Click this photo to read Jesus Crisis' blog about Hilda Doolittle (includes two more poems)
H.D. (Hilda Doolittle) in the 1910s

The Gift
[from Sea Garden, 1916]

Instead of pearls—a wrought clasp—

a bracelet—will you accept this?

You know the script—

you will start, wonder:

what is left, what phrase

after last night? This:

The world is yet unspoiled for you,

you wait, expectant—

you are like the children

who haunt your own steps

for chance bits—a comb

that may have slipped,

a gold tassle, unravelled,

plucked from your scarf,

twirled by your slight fingers

into the street—

a flower dropped.

Do not think me unaware,

I who have snatched at you

as the street-child clutched

at the seed-pearls you spilt

that hot day

when your necklace snapped.

Do not dream that I speak

as one defrauded of delight,

sick, shaken by each heart-beat

or paralyzed, stretched at length,

who gasps:

these ripe pears

are bitter to the taste,

this spiced wine, poison, corrupt.

I cannot walk—

who would walk?

Life is a scavanger’s pit—I escape—

I only, rejecting it,

lying here on this couch.

Your garden sloped to the beach,

myrtle overran the paths,

honey and amber flecked each leaf,

the citron-lily head—

one among many—

weighed there, over-sweet.

The myrrh-hyacinth

spread across low slopes,

violets streaked black ridges

through the grass.

The house, too, was like this,

over painted, over lovely—

the world is like this.

Sleepless nights,

I remember the initiates,

their gesture, their calm glance.

I have heard how in rapt thought,

in vision, they speak

with another race,

more beautiful, more intense than this.

I could laugh—

more beautiful, more intense?

Perhaps that other life

is contrast always to this.

I reason:

I have lived as they

in their inmost rites—

they endure the tense nerves

through the moment of ritual.

I endure from moment to moment—

days pass all alike,

tortured, intense.

This I forgot last night:

you must not be blamed,

it is not your fault;

as a child, a flower—any flower

tore my breast—

meadow-chickory, a common grass-tip,

a leaf shadow, a flower tint

unexpected on a winter-branch.

I reason:

another life holds what this lacks,

a sea, unmoving, quiet—

not forcing our strength

to rise to it, beat on beat—

a stretch of sand,

no garden beyond, strangling

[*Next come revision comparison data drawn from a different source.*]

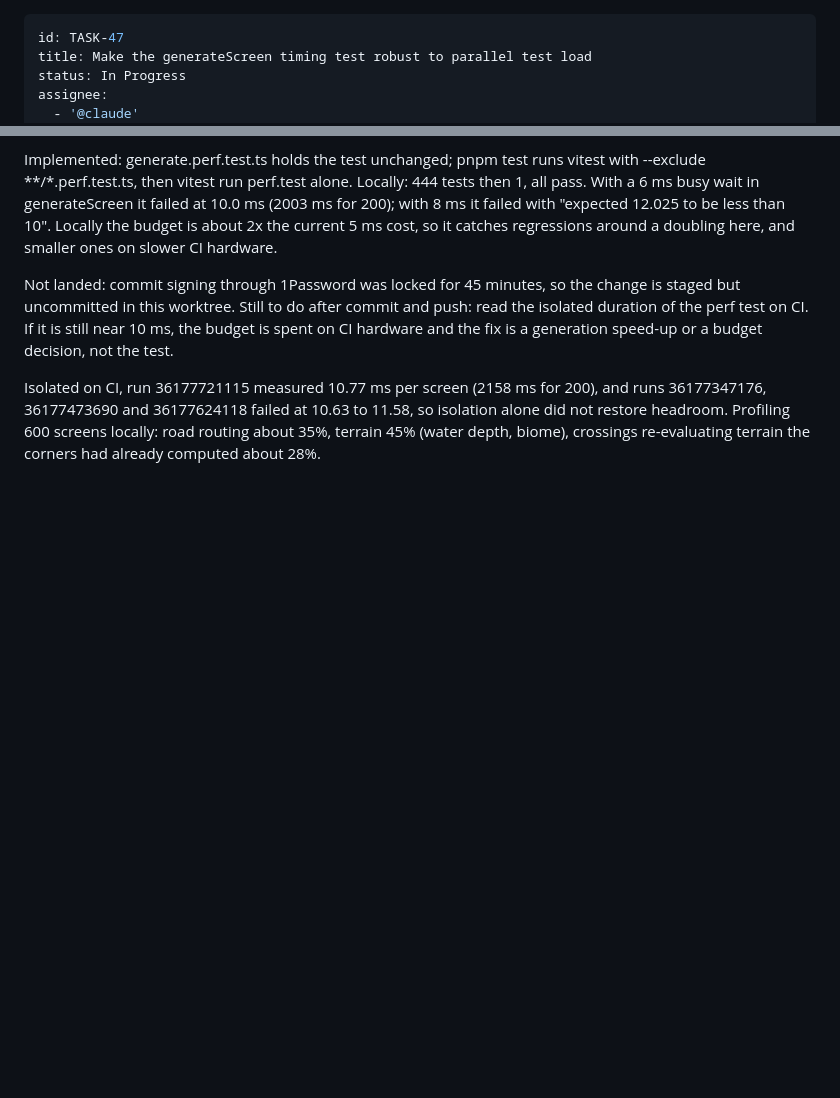
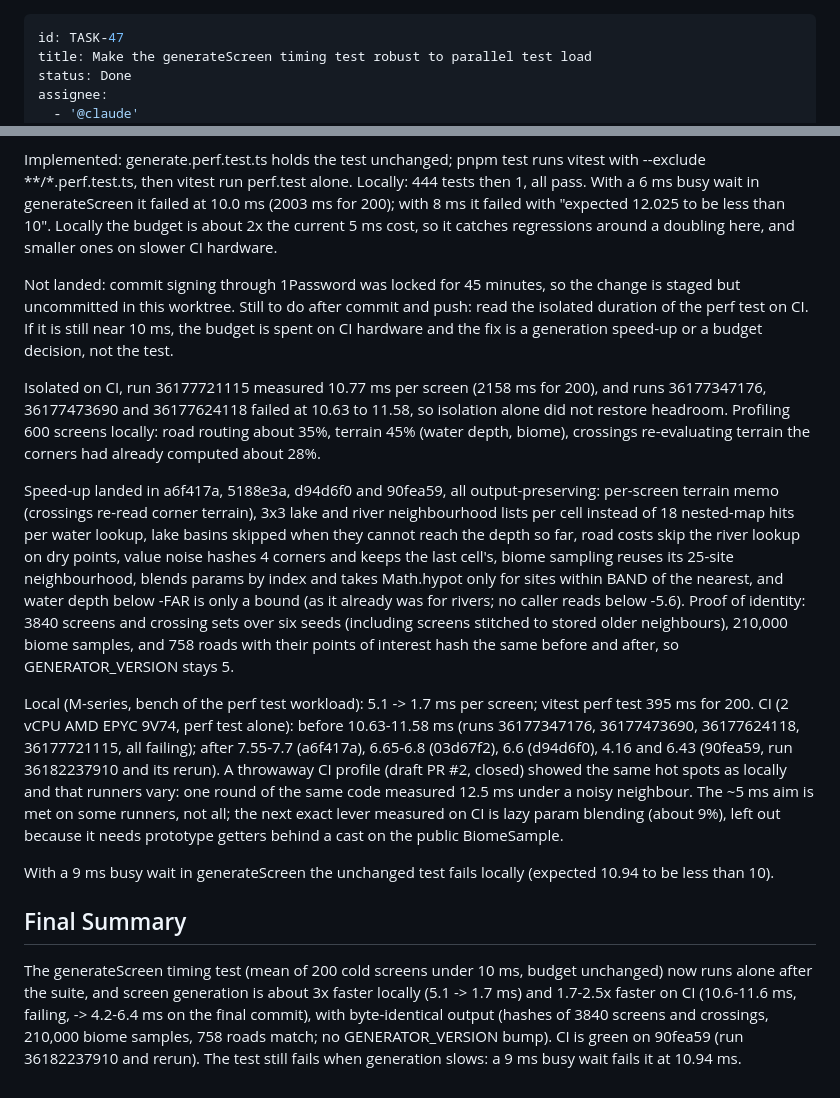
Before and after one commit to geekitycom/explore, a Markdown page: backlog/tasks/task-47 - Make-the-generateScreen-timing-test-robust-to-parallel-test-load.md, 2 parts joined by grey strips. Rendered like a GitHub page; blank space fills up the shorter version.

Commit message:
docs(backlog): finish TASK-47 with the generation speed-up and CI evidence
Co-Authored-By: Claude Opus 5.5 <noreply@anthropic.com>

```diff
--- a/backlog/tasks/task-47 - Make-the-generateScreen-timing-test-robust-to-parallel-test-load.md
+++ b/backlog/tasks/task-47 - Make-the-generateScreen-timing-test-robust-to-parallel-test-load.md
@@ -1,7 +1,7 @@
 ---
 id: TASK-47
 title: Make the generateScreen timing test robust to parallel test load
-status: In Progress
+status: Done
 assignee:
   - '@claude'
 created_date: '2026-09-25 17:08'
@@ -43,4 +43,16 @@ Implemented: generate.perf.test.ts holds the test unchanged; pnpm test runs vite
 Not landed: commit signing through 1Password was locked for 45 minutes, so the change is staged but uncommitted in this worktree. Still to do after commit and push: read the isolated duration of the perf test on CI. If it is still near 10 ms, the budget is spent on CI hardware and the fix is a generation speed-up or a budget decision, not the test.
 
 Isolated on CI, run 36177721115 measured 10.77 ms per screen (2158 ms for 200), and runs 36177347176, 36177473690 and 36177624118 failed at 10.63 to 11.58, so isolation alone did not restore headroom. Profiling 600 screens locally: road routing about 35%, terrain 45% (water depth, biome), crossings re-evaluating terrain the corners had already computed about 28%.
+
+Speed-up landed in a6f417a, 5188e3a, d94d6f0 and 90fea59, all output-preserving: per-screen terrain memo (crossings re-read corner terrain), 3x3 lake and river neighbourhood lists per cell instead of 18 nested-map hits per water lookup, lake basins skipped when they cannot reach the depth so far, road costs skip the river lookup on dry points, value noise hashes 4 corners and keeps the last cell's, biome sampling reuses its 25-site neighbourhood, blends params by index and takes Math.hypot only for sites within BAND of the nearest, and water depth below -FAR is only a bound (as it already was for rivers; no caller reads below -5.6). Proof of identity: 3840 screens and crossing sets over six seeds (including screens stitched to stored older neighbours), 210,000 biome samples, and 758 roads with their points of interest hash the same before and after, so GENERATOR_VERSION stays 5.
+
+Local (M-series, bench of the perf test workload): 5.1 -> 1.7 ms per screen; vitest perf test 395 ms for 200. CI (2 vCPU AMD EPYC 9V74, perf test alone): before 10.63-11.58 ms (runs 36177347176, 36177473690, 36177624118, 36177721115, all failing); after 7.55-7.7 (a6f417a), 6.65-6.8 (03d67f2), 6.6 (d94d6f0), 4.16 and 6.43 (90fea59, run 36182237910 and its rerun). A throwaway CI profile (draft PR #2, closed) showed the same hot spots as locally and that runners vary: one round of the same code measured 12.5 ms under a noisy neighbour. The ~5 ms aim is met on some runners, not all; the next exact lever measured on CI is lazy param blending (about 9%), left out because it needs prototype getters behind a cast on the public BiomeSample.
+
+With a 9 ms busy wait in generateScreen the unchanged test fails locally (expected 10.94 to be less than 10).
 <!-- SECTION:NOTES:END -->
+
+## Final Summary
+
+<!-- SECTION:FINAL_SUMMARY:BEGIN -->
+The generateScreen timing test (mean of 200 cold screens under 10 ms, budget unchanged) now runs alone after the suite, and screen generation is about 3x faster locally (5.1 -> 1.7 ms) and 1.7-2.5x faster on CI (10.6-11.6 ms, failing, -> 4.2-6.4 ms on the final commit), with byte-identical output (hashes of 3840 screens and crossings, 210,000 biome samples, 758 roads match; no GENERATOR_VERSION bump). CI is green on 90fea59 (run 36182237910 and rerun). The test still fails when generation slows: a 9 ms busy wait fails it at 10.94 ms.
+<!-- SECTION:FINAL_SUMMARY:END -->
```
Also changed, not shown: other parts of backlog/tasks/task-47 - Make-the-generateScreen-timing-test-robust-to-parallel-test-load.md (+3 -3 lines).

with its myrrh-lilies—

a hill, not set with black violets

but stones, stones, bare rocks,

dwarf-trees, twisted, no beauty

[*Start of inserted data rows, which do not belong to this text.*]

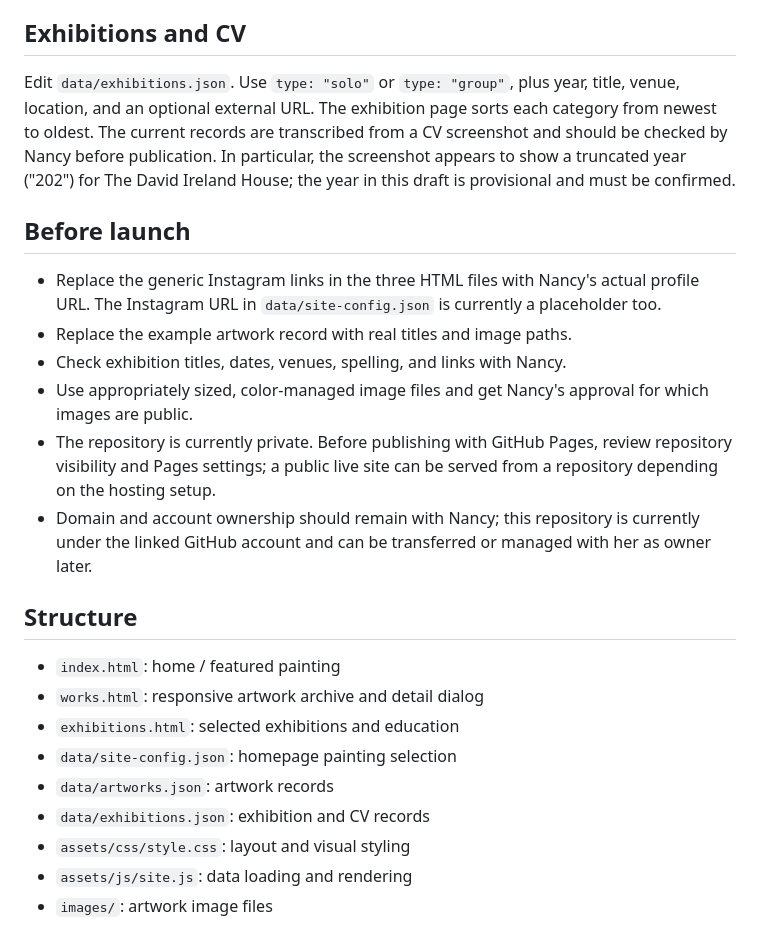
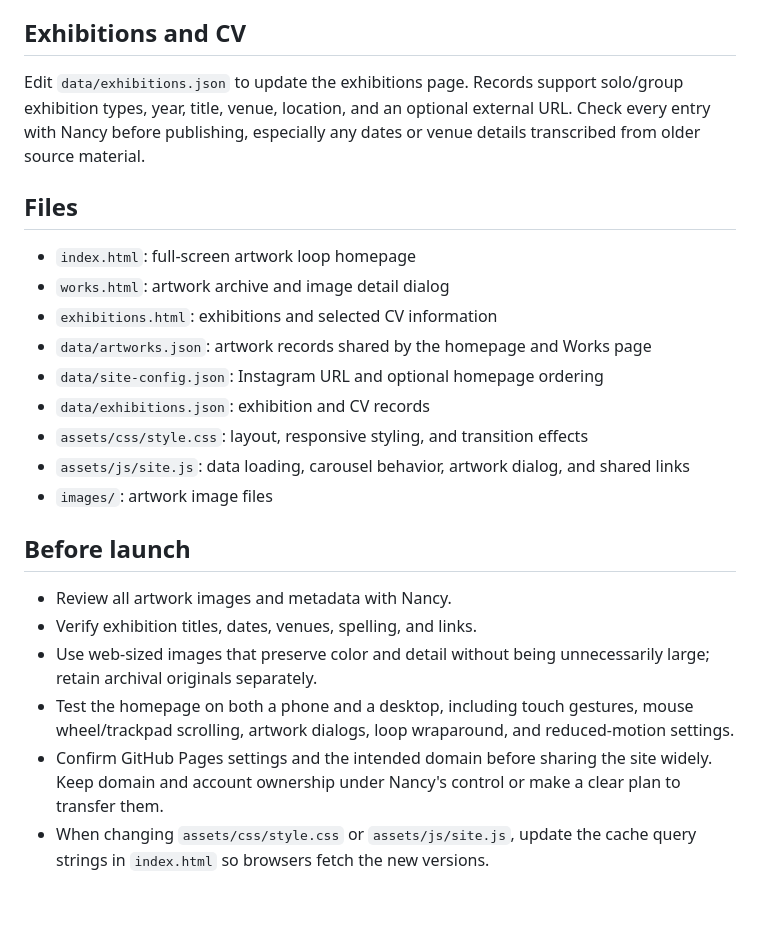
Before and after one commit to andaranda/nn, a Markdown page: README.md, the part around one of its changes. GitHub-like rendering; blank space fills up the shorter version.

```diff
--- a/README.md
+++ b/README.md
@@ -23,25 +53,25 @@ The homepage painting is centered on white, with a maximum width of about 80vw a
 
 ## Exhibitions and CV
 
-Edit `data/exhibitions.json`. Use `type: "solo"` or `type: "group"`, plus year, title, venue, location, and an optional external URL. The exhibition page sorts each category from newest to oldest. The current records are transcribed from a CV screenshot and should be checked by Nancy before publication. In particular, the screenshot appears to show a truncated year ("202") for The David Ireland House; the year in this draft is provisional and must be confirmed.
+Edit `data/exhibitions.json` to update the exhibitions page. Records support solo/group exhibition types, year, title, venue, location, and an optional external URL. Check every entry with Nancy before publishing, especially any dates or venue details transcribed from older source material.
+
+## Files
+
+- `index.html`: full-screen artwork loop homepage
+- `works.html`: artwork archive and image detail dialog
+- `exhibitions.html`: exhibitions and selected CV information
+- `data/artworks.json`: artwork records shared by the homepage and Works page
+- `data/site-config.json`: Instagram URL and optional homepage ordering
+- `data/exhibitions.json`: exhibition and CV records
+- `assets/css/style.css`: layout, responsive styling, and transition effects
+- `assets/js/site.js`: data loading, carousel behavior, artwork dialog, and shared links
+- `images/`: artwork image files
 
 ## Before launch
 
-- Replace the generic Instagram links in the three HTML files with Nancy's actual profile URL. The Instagram URL in `data/site-config.json` is currently a placeholder too.
-- Replace the example artwork record with real titles and image paths.
-- Check exhibition titles, dates, venues, spelling, and links with Nancy.
-- Use appropriately sized, color-managed image files and get Nancy's approval for which images are public.
-- The repository is currently private. Before publishing with GitHub Pages, review repository visibility and Pages settings; a public live site can be served from a repository depending on the hosting setup.
-- Domain and account ownership should remain with Nancy; this repository is currently under the linked GitHub account and can be transferred or managed with her as owner later.
-
-## Structure
-
-- `index.html`: home / featured painting
-- `works.html`: responsive artwork archive and detail dialog
-- `exhibitions.html`: selected exhibitions and education
-- `data/site-config.json`: homepage painting selection
-- `data/artworks.json`: artwork records
-- `data/exhibitions.json`: exhibition and CV records
-- `assets/css/style.css`: layout and visual styling
-- `assets/js/site.js`: data loading and rendering
-- `images/`: artwork image files
+- Review all artwork images and metadata with Nancy.
+- Verify exhibition titles, dates, venues, spelling, and links.
+- Use web-sized images that preserve color and detail without being unnecessarily large; retain archival originals separately.
+- Test the homepage on both a phone and a desktop, including touch gestures, mouse wheel/trackpad scrolling, artwork dialogs, loop wraparound, and reduced-motion settings.
+- Confirm GitHub Pages settings and the intended domain before sharing the site widely. Keep domain and account ownership under Nancy's control or make a clear plan to transfer them.
+- When changing `assets/css/style.css` or `assets/js/site.js`, update the cache query strings in `index.html` so browsers fetch the new versions.
```
Also changed, not shown: other parts of README.md (+39 -9 lines).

to distract—to crowd

madness upon madness.

Only a still place

and perhaps some outer horror

some hideousness to stamp beauty,

a mark—no changing it now—

on our hearts.

I send no string of pearls,

no bracelet—accept this.

* * *

To read other H.D. works in the Crisis Chronicles Online Library, click here.

We also recommend these volumes from Amazon: